DATA Block Start
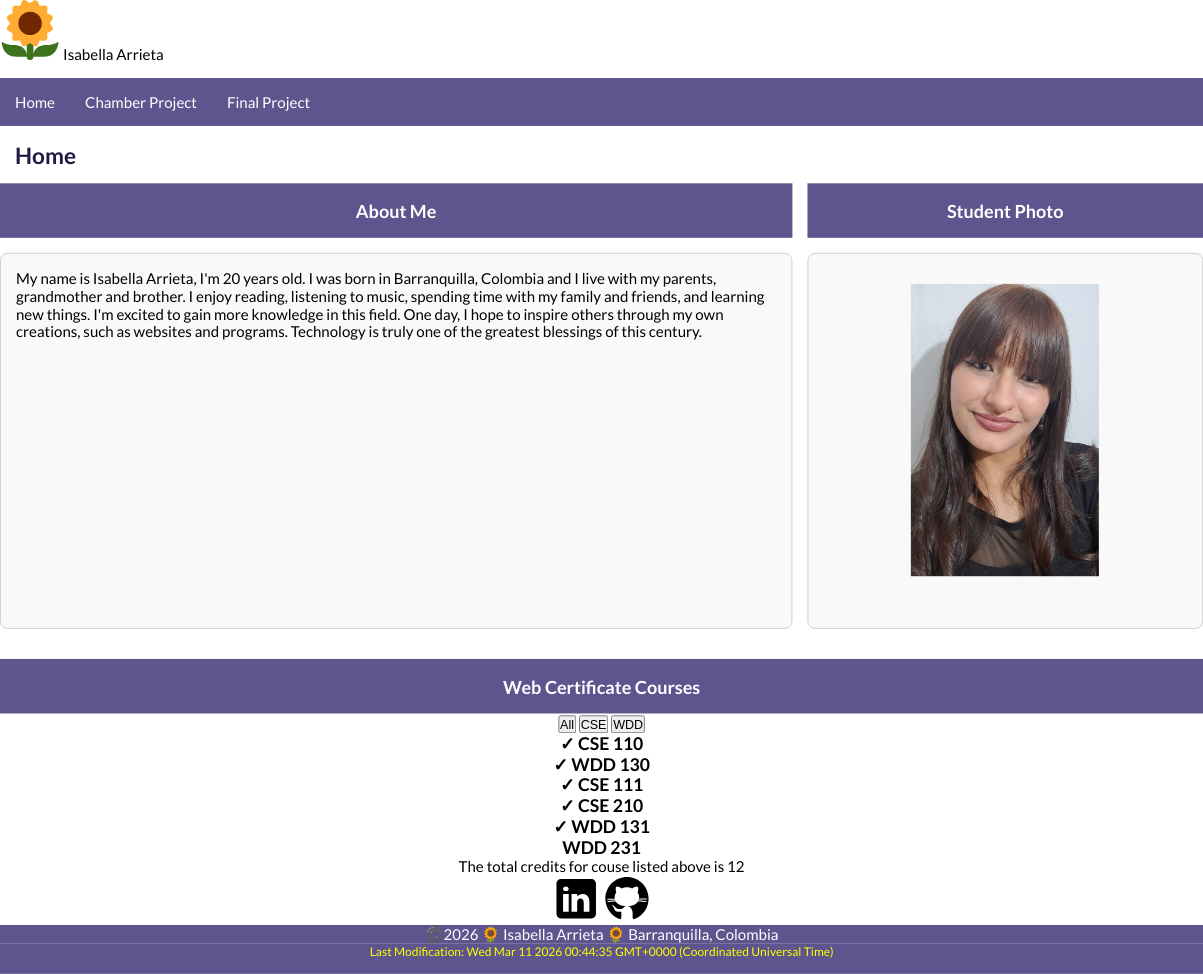
Repository: isaAJ05/wdd231
Page: index.html
The author's editor kept a copy of each file at every save. The page is drawn from the files as they stood at one save, then again after a run of saves.
The browser window is 1280 px wide. The pictures show the whole page, at 94% of full size.
Some web fonts or font styles are not loaded; a fallback is used.

Above is the page before, as saved 2026-03-11 00:48:00.

After the next 3 saves:
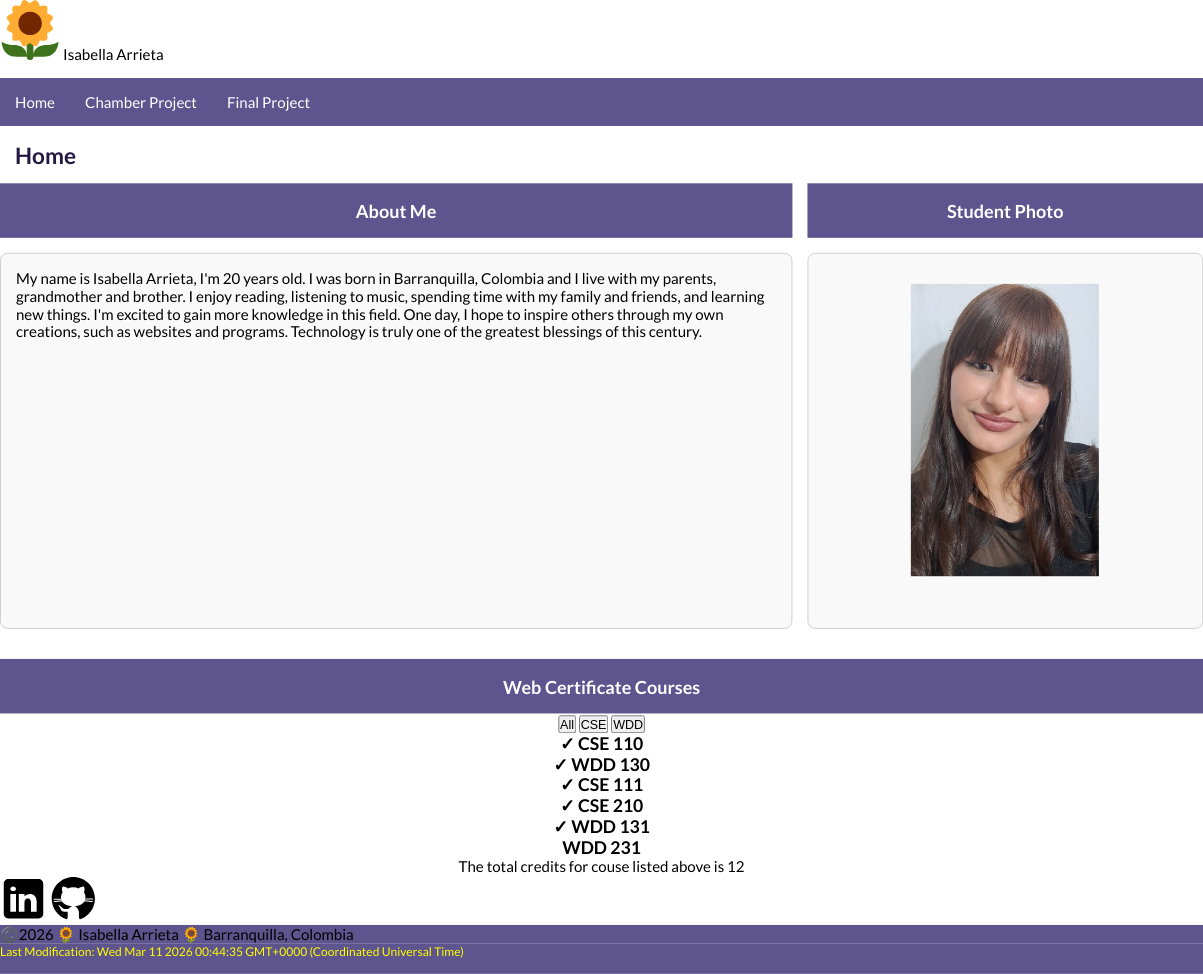
The 3 saves are shown as one change because they came seconds apart.
The last was saved 44 s later.
--- a/styles/normalize.css
+++ b/styles/normalize.css
@@ -104,6 +104,8 @@
 	display: block;
 	margin: 1rem auto;
 }
+.course
+
 footer {
     color:  #fff;
     text-align: center;

After the 2 saves that followed:
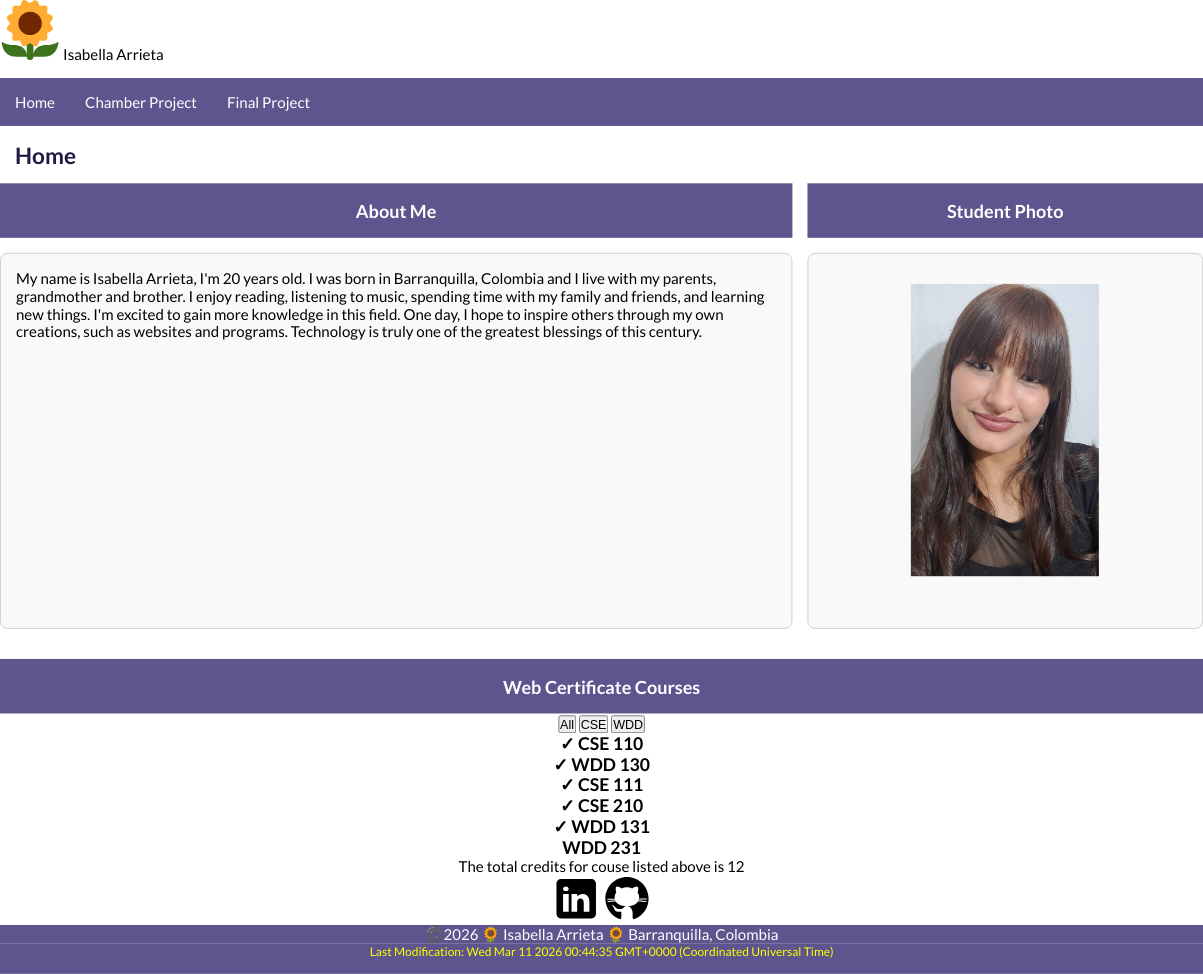
The 2 saves are shown as one change because they came seconds apart.
The last was saved 11 s later.
--- a/styles/normalize.css
+++ b/styles/normalize.css
@@ -104,7 +104,16 @@
 	display: block;
 	margin: 1rem auto;
 }
-.course
+.course-button {
+	display: block;
+	margin: 1rem auto;
+	padding: 0.5rem 1rem;
+	background-color: var(--primary-color);
+	color: #fff;
+	border: none;
+	border-radius: 4px;
+	cursor: pointer;
+}
 
 footer {
     color:  #fff;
DATA Block End
- ABOUT THIS TASK
Some lines in the data above hold the string "seconds". Find and copy each of them.

- RESPONSE
The 3 saves are shown as one change because they came seconds apart.
The 2 saves are shown as one change because they came seconds apart.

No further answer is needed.